Ultimately, you'll probably have to come up with your own solutions, but I think the main issue is to pick which parts to order, as the number is usually limited and your LUG members all have different views on what to pick.
Here are a few line of thoughts:
Have each member pick one favourite part, or more (so you can attribute the second one if there's a duplicate or something). This will probably be the worst solution, since you'll end up with a set of parts which may be totally unrelated to each other, and in which most members don't recognize their choices.
Do the same with more parts, 5 or 10, then try to reduce the list somehow to what LEGO is willing to accept (asking the members to vote on parts, maybe?). Can be a cumbersome and lengthy process, but at least your LUG members will feel more like they have a say in the process.
Have the persons in charge of the LUG pick the parts themselves. This can lead to a good cohesive set of parts which go well together, but you'll risk that some members don't like your choice. For example, you may want to pick all 1xn tan bricks and plates, all 1xn dark red bricks and plates, a few door/windows and roof tiles. Great for house builders, less great for Technic nuts.
Try to combine the different solutions. Maybe you have members in the club with a different status (we do have regular and "effective" members, for instance, for people who choose to be more involved in the club); or maybe you can attribute points for event participation (we did that once to distribute some free loot we had gotten from somewhere, and it proved to be an interesting system), so that people who are more involved in the club get more points. Then maybe more involved people can pick more parts, or participate ina global discussion process.
Rotate themes. This time, we'll do houses, next time, Technic parts. Promise, honest. Cross my heart.
Once you have picked up parts, you'll have to pick quantities. There you'll also need to ask members for their input, either committed or not. Our club always buys a bit more on its own money, which members can buy directly afterwards. Handy when the club committee picks up the parts themselves, but your treasury needs to be able to cope with that.

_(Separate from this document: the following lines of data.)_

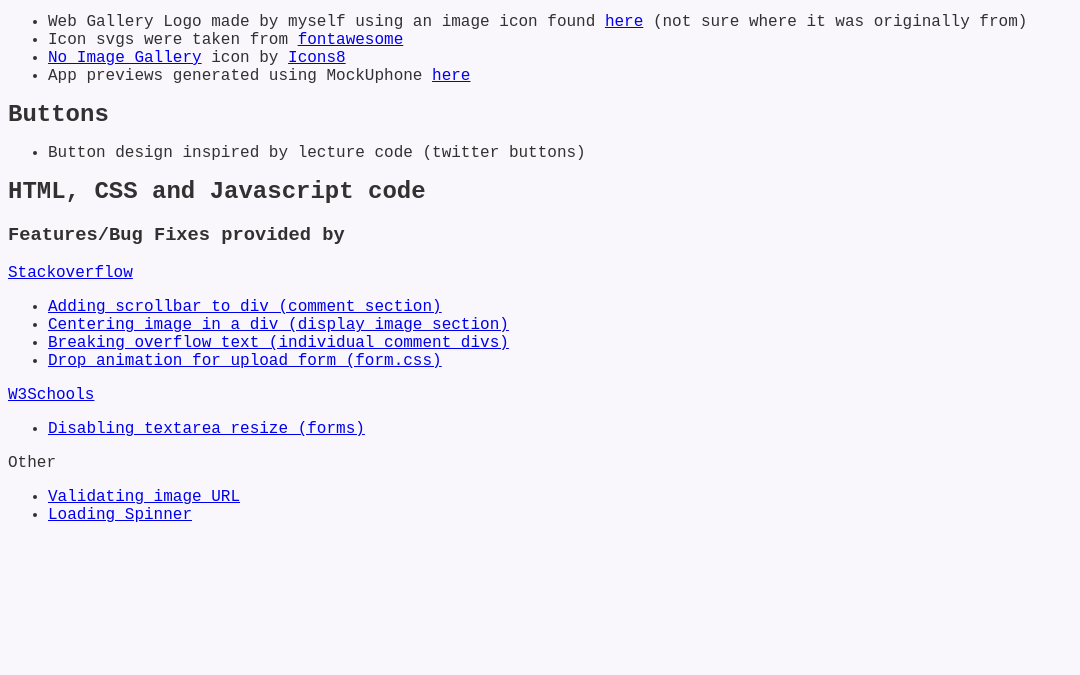
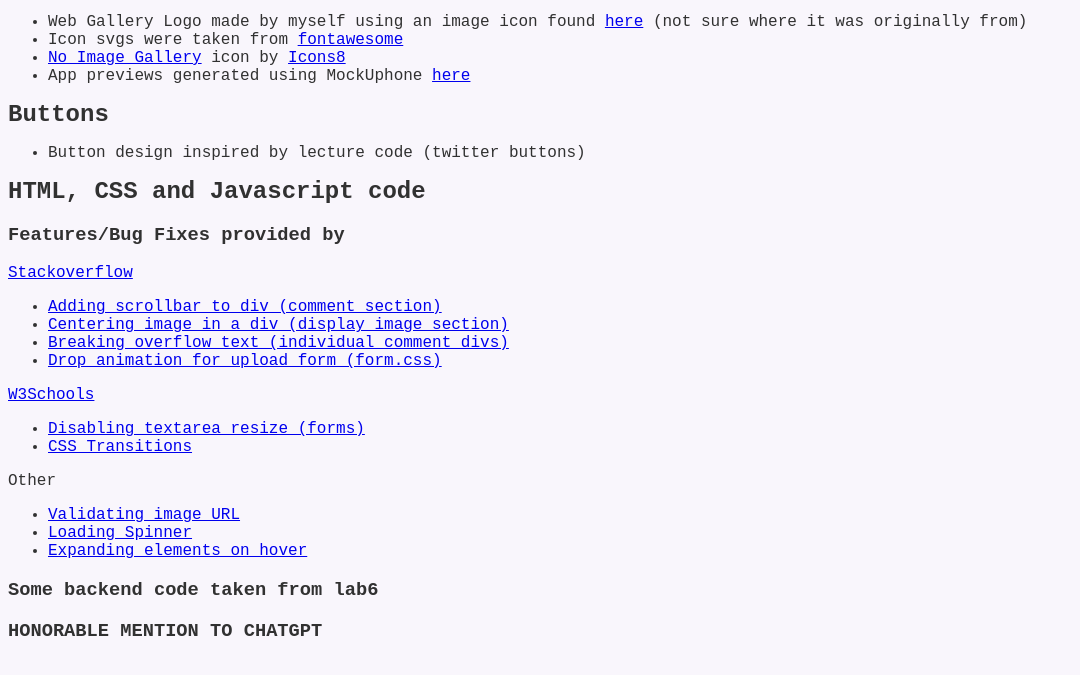
Before and after one commit to 1LioNN/WebGallery, a website: page static/credits.html in a window 1280 px wide. Shown: the part 93-768 px from the top of the page, without its empty margins (0-1080 px from the left). Drawn offline with Linux system fonts and the light colour scheme.

Commit message:
chore: update credits.html

```diff
--- a/static/credits.html
+++ b/static/credits.html
@@ -84,6 +84,12 @@
           Disabling textarea resize (forms)</a
         >
       </li>
+      <li>
+        <a
+          href="https://www.w3schools.com/css/css3_transitions.asp"
+        >
+          CSS Transitions</a
+        >
     </ul>
     Other
     <ul>
@@ -97,6 +103,13 @@
           Loading Spinner</a
         >
       </li>
+      <li>
+        <a href="https://travis.media/how-to-make-an-item-grow-on-hover-with-css/">
+          Expanding elements on hover</a
+        >
+      </li>
     </ul>
+    <h3> Some backend code taken from lab6 </h3>
+    <h3>HONORABLE MENTION TO CHATGPT </h3>
   </body>
 </html>
```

As for the organizational side of things, as you say, excel files may be very cumbersome; but I'd advise to stick with them. You may be tempted to develop a custom web site, for example, but keep in mind it will require maintenance, and that usually means someone has to be devoted to it, and be able to work on it fast enough. If you have such a person, great. If not, don't bother too much.